## [Exercise requirements]
Repeat the listing that follows, character for character, minus the pictures.

## [The input]
*** Begin section ***
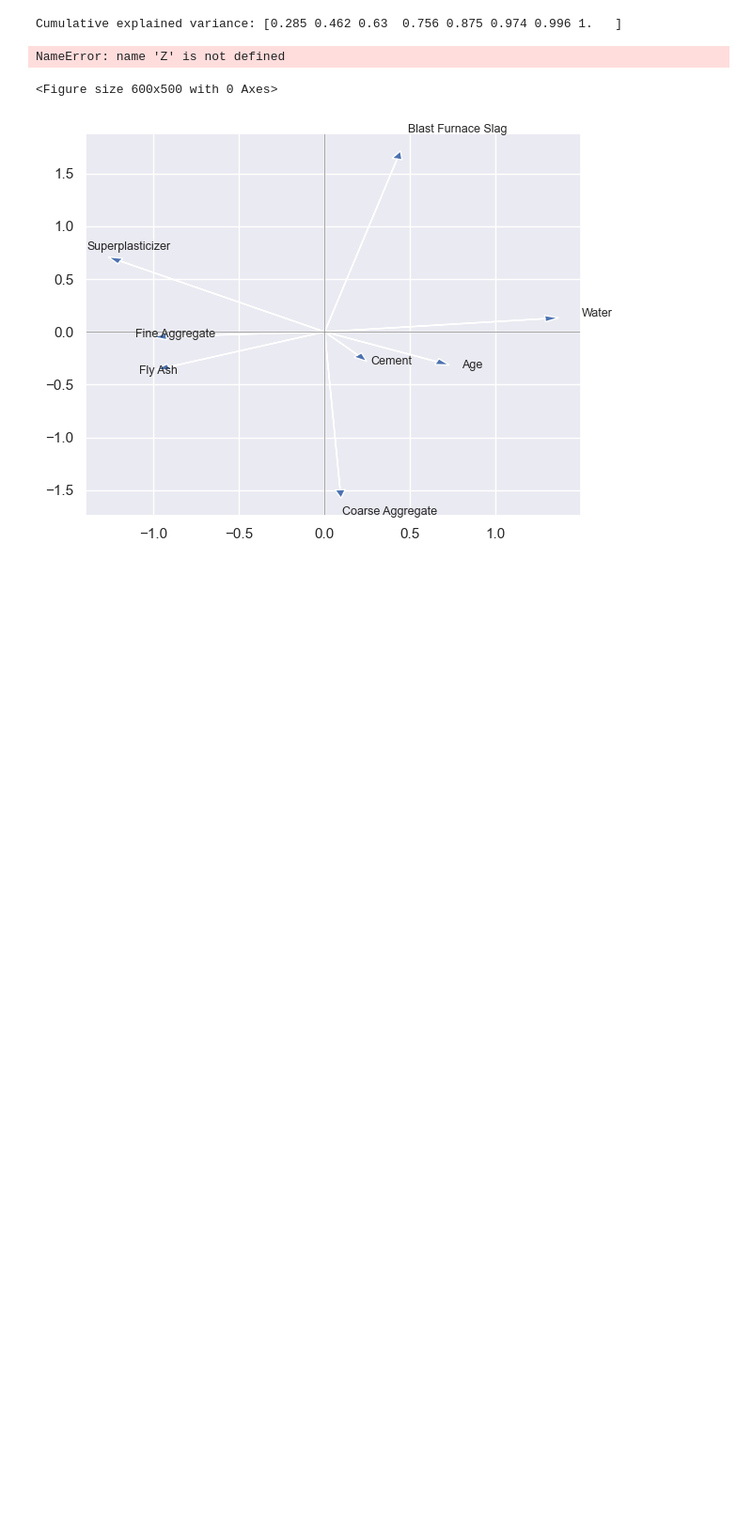
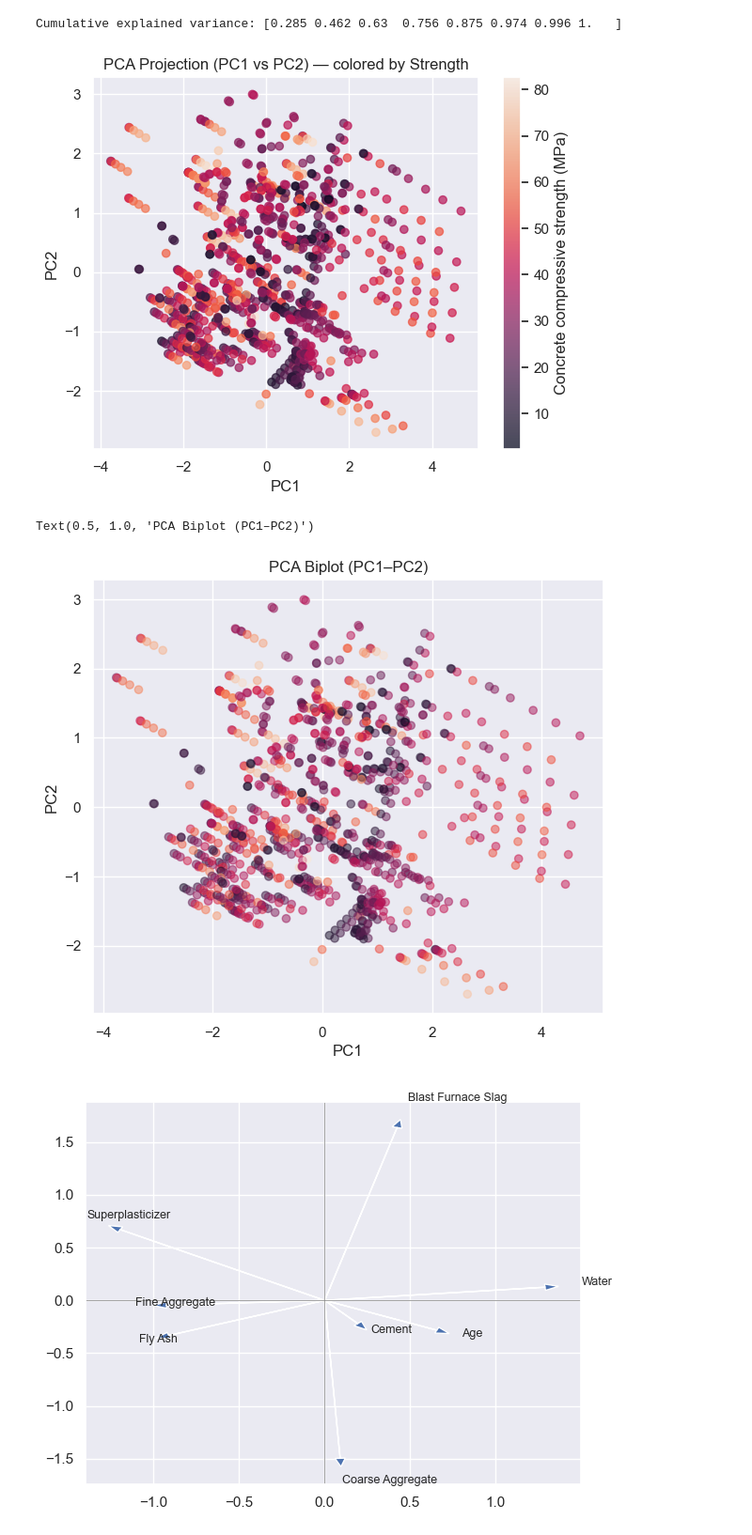
Before and after one commit to chrisd314/02452_Machine_Learning_Project_Fall_2025, a Jupyter notebook: ML Assignment 1.ipynb, the cells around one changed output. Shown at 94% size. Cells and saved outputs as stored; diff of their text form; code cells hidden in the pictures; blank space fills up the shorter version.

```diff
--- a/ML Assignment 1.ipynb
+++ b/ML Assignment 1.ipynb
@@ -336,7 +332,7 @@ attributes = X.columns.tolist()
 scaler = StandardScaler()
 X_standard = scaler.fit_transform(X)
 pca = PCA(n_components=X.shape[1], random_state=0)
-pca_comp = pca.fit_transform(X_standard)
+Z = pca.fit_transform(X_standard)
 
 # Loadings: how each original feature contributes to each PC
 loadings = pd.DataFrame(pca.components_, columns=attributes, index=[f"PC{i+1}" for i in range(pca.n_components_)] ).T  # Transpose to show rows as attributes
@@ -386,20 +382,21 @@ Cumulative explained variance: [0.285 0.462 0.63  0.756 0.875 0.974 0.996 1.   ]
 # %%
 plt.figure(figsize=(6,5))
 sc = plt.scatter(Z[:,0], Z[:,1], c=y, alpha=0.7)
 plt.xlabel("PC1")
 plt.ylabel("PC2")
 plt.title("PCA Projection (PC1 vs PC2) — colored by Strength")
 cbar = plt.colorbar(sc)
-cbar.set_label(target)
+cbar.set_label("Concrete compressive strength (MPa)")
 plt.tight_layout()
 plt.show()
 plt.figure(figsize=(7,6))
 
 sc = plt.scatter(Z[:,0], Z[:,1], c=y, alpha=0.5)
 plt.xlabel("PC1"); plt.ylabel("PC2")
 plt.title("PCA Biplot (PC1–PC2)")
 # %% [output]
+[figure, added]
-NameError: name 'Z' is not defined
+Text(0.5, 1.0, 'PCA Biplot (PC1–PC2)')
-<Figure size 600x500 with 0 Axes>
+[figure, added]
 # %%
 arrow_scale = 2.5 # Scale arrows
```
Also changed, not shown: parts of 2 cells of this notebook.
*** End section ***
## [The completed task]
Before and after one commit to chrisd314/02452_Machine_Learning_Project_Fall_2025, a Jupyter notebook: ML Assignment 1.ipynb, the cells around one changed output. Shown at 94% size. Cells and saved outputs as stored; diff of their text form; code cells hidden in the pictures; blank space fills up the shorter version.

```diff
--- a/ML Assignment 1.ipynb
+++ b/ML Assignment 1.ipynb
@@ -336,7 +332,7 @@ attributes = X.columns.tolist()
 scaler = StandardScaler()
 X_standard = scaler.fit_transform(X)
 pca = PCA(n_components=X.shape[1], random_state=0)
-pca_comp = pca.fit_transform(X_standard)
+Z = pca.fit_transform(X_standard)
 
 # Loadings: how each original feature contributes to each PC
 loadings = pd.DataFrame(pca.components_, columns=attributes, index=[f"PC{i+1}" for i in range(pca.n_components_)] ).T  # Transpose to show rows as attributes
@@ -386,20 +382,21 @@ Cumulative explained variance: [0.285 0.462 0.63  0.756 0.875 0.974 0.996 1.   ]
 # %%
 plt.figure(figsize=(6,5))
 sc = plt.scatter(Z[:,0], Z[:,1], c=y, alpha=0.7)
 plt.xlabel("PC1")
 plt.ylabel("PC2")
 plt.title("PCA Projection (PC1 vs PC2) — colored by Strength")
 cbar = plt.colorbar(sc)
-cbar.set_label(target)
+cbar.set_label("Concrete compressive strength (MPa)")
 plt.tight_layout()
 plt.show()
 plt.figure(figsize=(7,6))
 
 sc = plt.scatter(Z[:,0], Z[:,1], c=y, alpha=0.5)
 plt.xlabel("PC1"); plt.ylabel("PC2")
 plt.title("PCA Biplot (PC1–PC2)")
 # %% [output]
+[figure, added]
-NameError: name 'Z' is not defined
+Text(0.5, 1.0, 'PCA Biplot (PC1–PC2)')
-<Figure size 600x500 with 0 Axes>
+[figure, added]
 # %%
 arrow_scale = 2.5 # Scale arrows
```
Also changed, not shown: parts of 2 cells of this notebook.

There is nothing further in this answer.